I have been to Sicily for long weekends before. That usually means flying into Palermo or Catania and quickly exploring one of the island’s two largest cities, then patting ourselves on the back, and heading back to Rome. However, this year I am determined to find the more unexplored sides of Sicily.
I’ll be traveling back and forth to this little island for the next several months. From hilly farmland, to bustling urban markets and pristine beaches, there is a lot to uncover so I recommend getting a head start looking into your dream Sicily vacation rentals.
Why? Because Sicily is one of those rare last outposts of the Italian dream. Rugged but beautiful, tinged with ancient history and modern intrigues, and boasting the holy trifecta of sun, sand and food.
But to really really see Sicily, I am realizing very quickly that you need to get out the city.
Sicily is an incredibly diverse island. From the foods to the landscapes, it is a place that has already surprised me more than once with its differences from the rest of Italy. That’s why I am deep into vacation planning mode, so here are my tips of where to go to experience a less discovered side of Sicily:
Enna: Central Sicily is often overlooked, but it is an incredibly tranquil setting filled with rolling hills and small stone towns. While most people head for the beaches, you should make your way towards Enna, a city perched at an elevation of more than 3,000 ft (about 940m). The town has views of Mt. Etna, as well as of the surrounding countryside. Plus, there are several monuments to add to the already charming allure. Easily one of the highest on my Sicilian must-see list this summer.
Favignana: I know I just said that Sicily is not all beaches, but I will make an exception for a trip to Favignana. The small island (yes, an island off an island) is between Trapani and Marsala, about 7 km off the western coast of Sicily. It is the largest of the three Egadi islands, and is well connected by ferry. Rather than a resort speckled getaway, the island life remains largely unchanged in the face of tourism — which is exactly what I find so appealing. Rent a bike for the day to cruise around the flat area of the main town, or to access some of the more popular beaches.
Ortigia: Ah, Ortigia. So many Italian friends have told me that this is their favorite part of Sicily, and after a quick visit last week I can certainly see why. Ortigia is also an island, however it is so close to Siracusa that you can easily walk across a short bridge to get there. The city has been beloved since Ancient Greek times, so there are still ruins of the Temple of Apollo as soon as you cross over the bridge. But there is also a buzzing market, flower filled balconies, beachside promenades, and a lovely cathedral. Ortigia is small enough to be explored on foot, but don’t rush it. This UNESCO World Heritage site should be savored between plenty of stops for granita and/or crisp white wine.

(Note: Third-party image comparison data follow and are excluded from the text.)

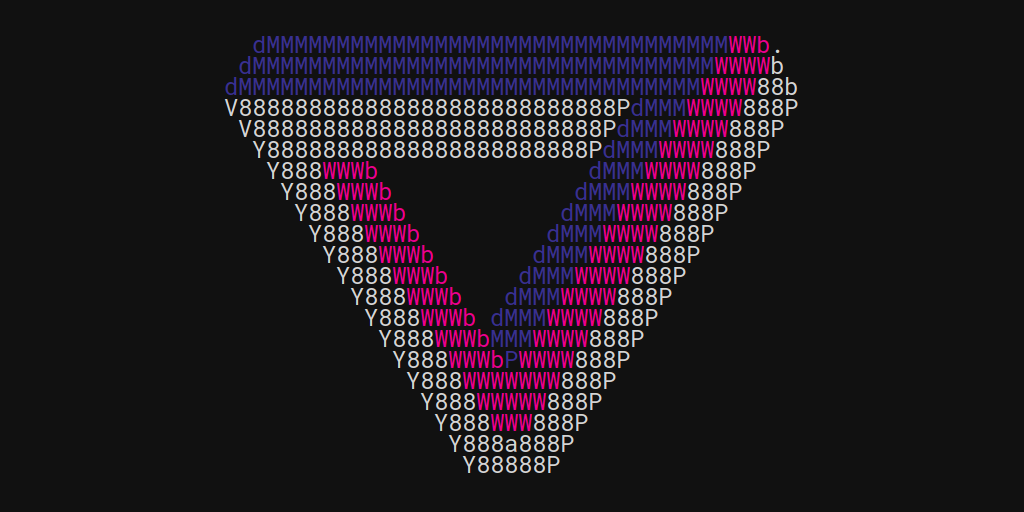
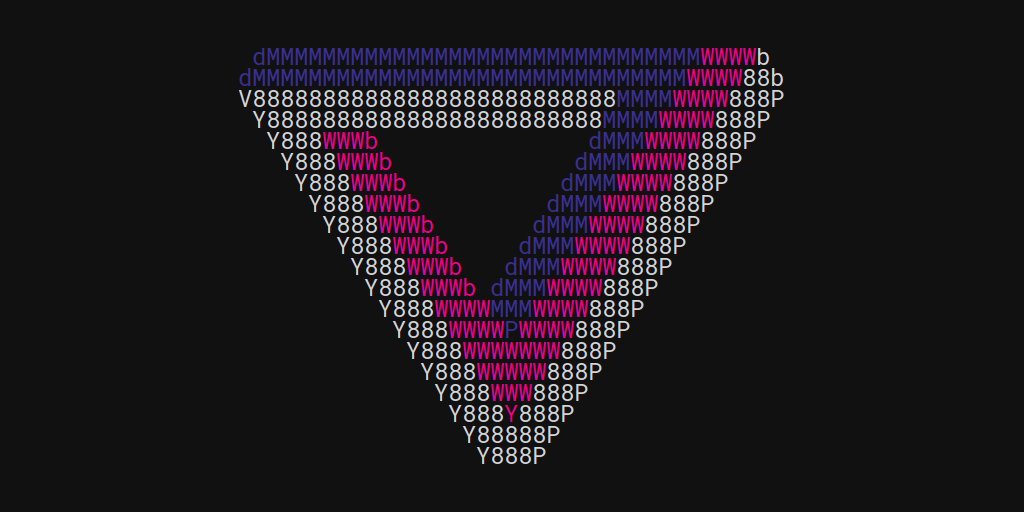
better design

Changed region(s): [[0.2188, 0.0625, 0.7812, 0.9375]]

diff --git a/art/verge/index.html b/art/verge/index.html
@@ -8,10 +8,8 @@ image: twitter.png
 ---
 
 <pre>
-  <span class="blue">dMMMMMMMMMMMMMMMMMMMMMMMMMMMMMMMMM</span><span class="pink">WWb</span>. 
- <span class="blue">dMMMMMMMMMMMMMMMMMMMMMMMMMMMMMMMMM</span><span class="pink">WWWW</span>b 
-<span class="blue">dMMMMMMMMMMMMMMMMMMMMMMMMMMMMMMMMM</span><span class="pink">WWWW</span>88b
-V8888888888888888888888888888<span class="blue">MMMM</span><span class="pink">WWWW</span>888P
+  <span class="blue">dMMMMMMMMMMMMMMMMMMMMMMMMMMMMMMM</span><span class="pink">WWWW</span>b 
+ <span class="blue">dMMMMMMMMMMMMMMMMMMMMMMMMMMMMMMM</span><span class="pink">WWWW</span>88b 
  V88888888888888888888888888<span class="blue">MMMM</span><span class="pink">WWWW</span>888P 
   Y888888888888888888888888<span class="blue">MMMM</span><span class="pink">WWWW</span>888P  
    Y888<span class="pink">WWWb</span>               <span class="blue">dMMM</span><span class="pink">WWWW</span>888P   
@@ -22,11 +20,12 @@ V8888888888888888888888888888<span class="blue">MMMM</span><span class="pink">WW
         Y888<span class="pink">WWWb</span>     <span class="blue">dMMM</span><span class="pink">WWWW</span>888P        
          Y888<span class="pink">WWWb</span>   <span class="blue">dMMM</span><span class="pink">WWWW</span>888P         
           Y888<span class="pink">WWWb</span> <span class="blue">dMMM</span><span class="pink">WWWW</span>888P          
-           Y888<span class="pink">WWWb</span><span class="blue">MMM</span><span class="pink">WWWW</span>888P           
-            Y888<span class="pink">WWWb<span class="blue">P</span>WWWW</span>888P            
+           Y888<span class="pink">WWWW</span><span class="blue">MMM</span><span class="pink">WWWW</span>888P           
+            Y888<span class="pink">WWWW<span class="blue">P</span>WWWW</span>888P            
              Y888<span class="pink">WWWWWWW</span>888P             
               Y888<span class="pink">WWWWW</span>888P              
                Y888<span class="pink">WWW</span>888P               
-                Y888a888P                
+                Y888<span class="pink">Y</span>888P                
                  Y88888P                 
+                  Y888P                  
 </pre>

Noto: Small Noto packs a powerful punch when it comes to gorgeous architecture. The sleepy feel of the lovely town is in direct contrast to some of Sicily’s other most touristy cities. What Noto lacks in seaside, it makes up for with warmly lit baroque buildings and small streets. It also almost time for Noto’s annual Infiorata flower festival (the third weekend in May), when Via Nicolai is transformed into a carpet of elaborate and colorful designs made entirely out of blooms and other plant material. Top of my to do list in Sicily, however, is to grab a dessert at Caffe Sicilia – which is said to make some of the best sweets on the entire island.
Modica: Another interior town in south-east Sicily that I would love to visit is Modica. Whether you love food or sites, Modica is a crowd pleaser because it well known for both. The city has some of the most impressive examples of Baroque architecture in Sicily. However, I would be lying if I didn’t admit that I’m more interested in Modica’s famous chocolate. The secret to their amazing chocolate is said to have been brought by the Spanish who invaded Sicily in medieval times and remembered to bring cocoa beans (stolen from the Aztecs) along for the journey.
Cefalù: Though hardly undiscovered, Cefalù has earned its reputation for good reason. The picturesque fishing village is set on a hill that slopes towards the water and is a perfect day trip from Palermo. So if you do prefer to stay near major cities, you can still explore the more undiscovered sides of Sicily with short excursions. In Cefalù, that can include hiking to the temple above town for a breathtaking view, or settling in for a glass of wine by the harbor for the sunset.
Anyone else interested in a Sicilian vacation? What are your favorite holiday spots in Sicily? I’m definitely taking suggestions!